*Requirement*: Set down each entry exactly as given; pictures should not appear in the copy.

*Materials provided*:
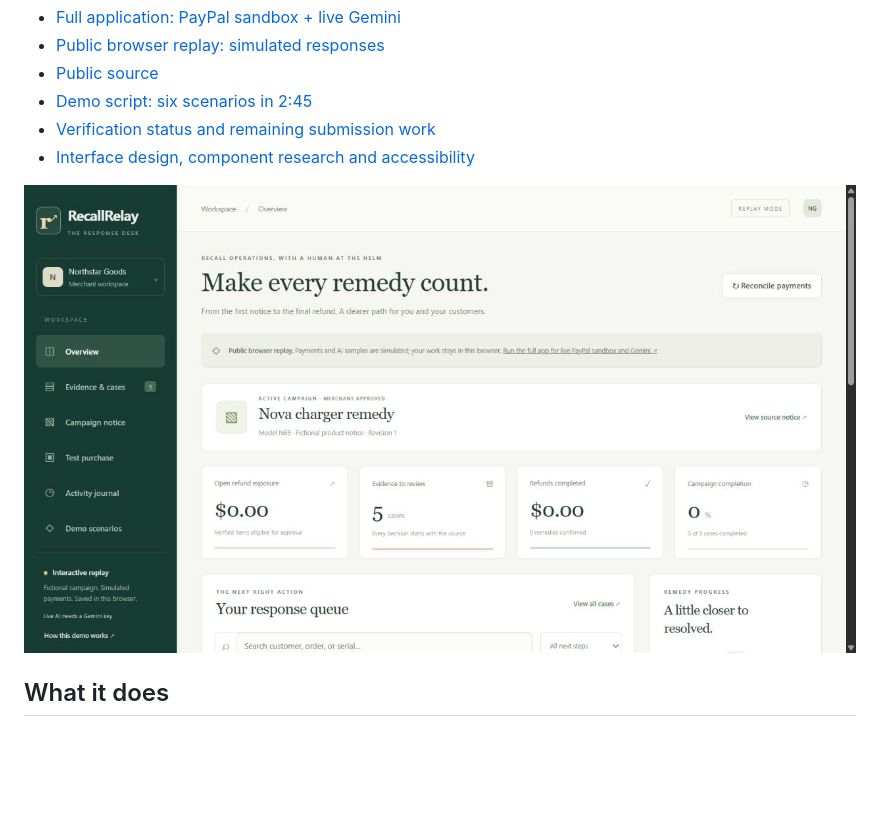
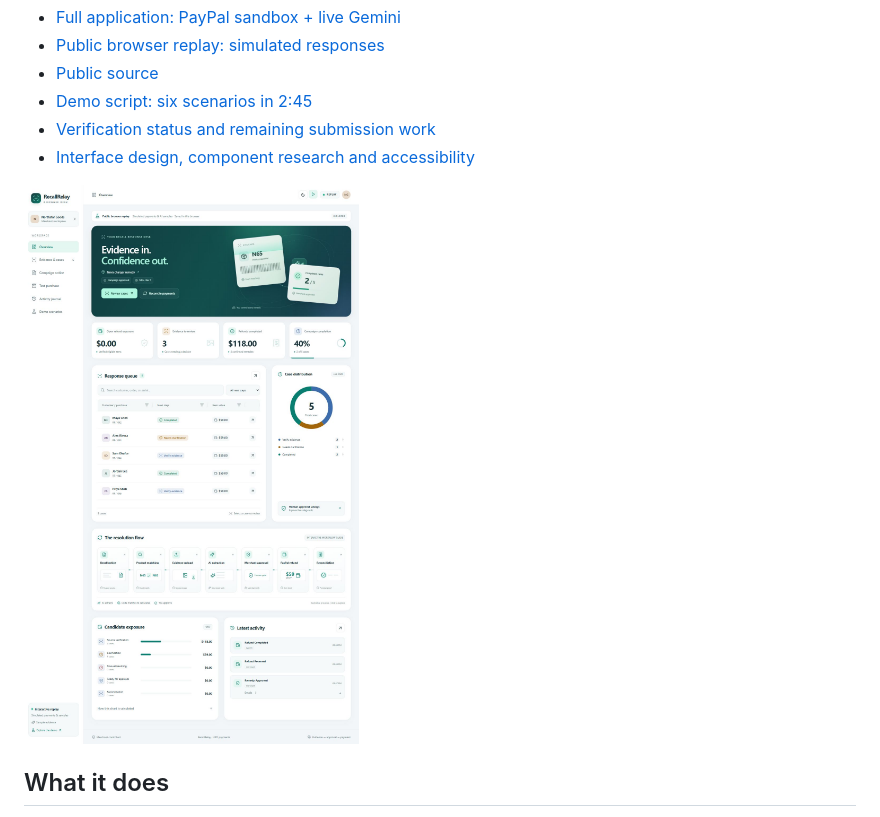
Before and after one commit to vmbarathviswam/recallrelay, a Markdown page: README.md, the part around the change. GitHub-like rendering; pictures changed too: docs/screenshots/visual-dashboard.png (added); blank space fills up the shorter version.

Commit message:
Rebuild merchant workspace with visual dashboard and evidence review

```diff
--- a/README.md
+++ b/README.md
@@ -11,7 +11,7 @@ Built for the [PayPal AI Hackathon](https://paypalaihackathon.devpost.com/). Ori
 - [Verification status and remaining submission work](docs/READINESS.md)
 - [Interface design, component research and accessibility](docs/UI-DESIGN.md)
 
-![Public RecallRelay replay dashboard](docs/screenshots/dashboard.jpg)
+![Public RecallRelay replay dashboard](docs/screenshots/visual-dashboard.png)
 
 ## What it does
 
```
Also changed, not shown: docs/UI-DESIGN.md (+14 -14 lines), docs/VALIDATION.md (+1 -1 lines), docs/screenshots/visual-dashboard-dark.png (added), 11 other files.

*Written response*:
Before and after one commit to vmbarathviswam/recallrelay, a Markdown page: README.md, the part around the change. GitHub-like rendering; pictures changed too: docs/screenshots/visual-dashboard.png (added); blank space fills up the shorter version.

Commit message:
Rebuild merchant workspace with visual dashboard and evidence review

```diff
--- a/README.md
+++ b/README.md
@@ -11,7 +11,7 @@ Built for the [PayPal AI Hackathon](https://paypalaihackathon.devpost.com/). Ori
 - [Verification status and remaining submission work](docs/READINESS.md)
 - [Interface design, component research and accessibility](docs/UI-DESIGN.md)
 
-![Public RecallRelay replay dashboard](docs/screenshots/dashboard.jpg)
+![Public RecallRelay replay dashboard](docs/screenshots/visual-dashboard.png)
 
 ## What it does
 
```
Also changed, not shown: docs/UI-DESIGN.md (+14 -14 lines), docs/VALIDATION.md (+1 -1 lines), docs/screenshots/visual-dashboard-dark.png (added), 11 other files.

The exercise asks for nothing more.